§ **Data for review**:
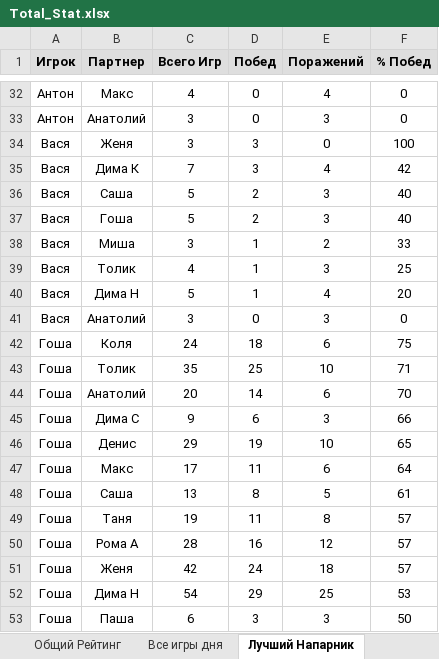
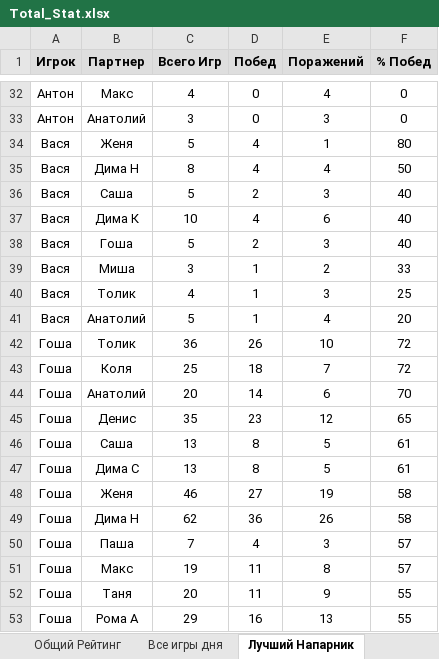
Before and after one commit to NovozhilovDmitriy/Badminton_Game, an Excel workbook: dist/Badminton_score/Total_Stat.xlsx, sheet Лучший Напарник, drawn as a sheet; only a part is shown, gaps mark what is left out; values as stored, in another font and other column widths than the file's, no borders; removed rows and columns are numbered as before the commit, all else as after; the diff covers the shown part only; the diff names each change by its address in the sheet, - before the commit and + after, or states it on an @@ line.

```diff
--- a/dist/Badminton_score/Total_Stat.xlsx (sheet Лучший Напарник)
+++ b/dist/Badminton_score/Total_Stat.xlsx (sheet Лучший Напарник)
-C34 (Всего Игр): 3
+C34 (Всего Игр): 5
-D34:D35 (Побед): 3
+D34:D35 (Побед): 4
-E34 (Поражений): 0
+E34 (Поражений): 1
-F34 (% Побед): 100
+F34 (% Побед): 80
-B35 (Партнер): Дима К
+B35 (Партнер): Дима Н
-C35 (Всего Игр): 7
+C35 (Всего Игр): 8
-F35 (% Побед): 42
+F35 (% Побед): 50
+row 37: Вася | Дима К | 10 | 4 | 6 | 40
-B41 (Партнер): Дима Н
+B41 (Партнер): Анатолий
-row 41: Вася | Анатолий | 3 | 0 | 3 | 0
-row 42: Гоша | Коля | 24 | 18 | 6 | 75
-C42 (Всего Игр): 35
+C42 (Всего Игр): 36
-D42 (Побед): 25
+D42 (Побед): 26
-F42 (% Побед): 71
+F42 (% Побед): 72
+row 43: Гоша | Коля | 25 | 18 | 7 | 72
-row 45: Гоша | Дима С | 9 | 6 | 3 | 66
-C45 (Всего Игр): 29
+C45 (Всего Игр): 35
-D45 (Побед): 19
+D45 (Побед): 23
-E45 (Поражений): 10
+E45 (Поражений): 12
-row 47: Гоша | Макс | 17 | 11 | 6 | 64
+row 47: Гоша | Дима С | 13 | 8 | 5 | 61
+row 48: Гоша | Женя | 46 | 27 | 19 | 58
+row 49: Гоша | Дима Н | 62 | 36 | 26 | 58
+row 50: Гоша | Паша | 7 | 4 | 3 | 57
-B51 (Партнер): Таня
+B51 (Партнер): Макс
+row 52: Гоша | Таня | 20 | 11 | 9 | 55
-C53 (Всего Игр): 28
+C53 (Всего Игр): 29
-E53 (Поражений): 12
+E53 (Поражений): 13
-F53 (% Побед): 57
+F53 (% Побед): 55
-row 51: Гоша | Женя | 42 | 24 | 18 | 57
-row 52: Гоша | Дима Н | 54 | 29 | 25 | 53
-row 53: Гоша | Паша | 6 | 3 | 3 | 50
```
Also changed, not shown: 47 added rows, 39 removed rows and 302 edited cells elsewhere in this sheet, sheet Все игры дня, sheet Кому Проигрываешь, sheet Чемпионат 2023, sheet Общий Рейтинг, sheet Рейтинг Дня, sheet Чемпион Дня, 1 more sheet, charts or pictures, 8 other files.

§ **Required work**:
Across the records above, how many lines contain the word "sheet"? Please give that number alone.

§ **The answer**:
4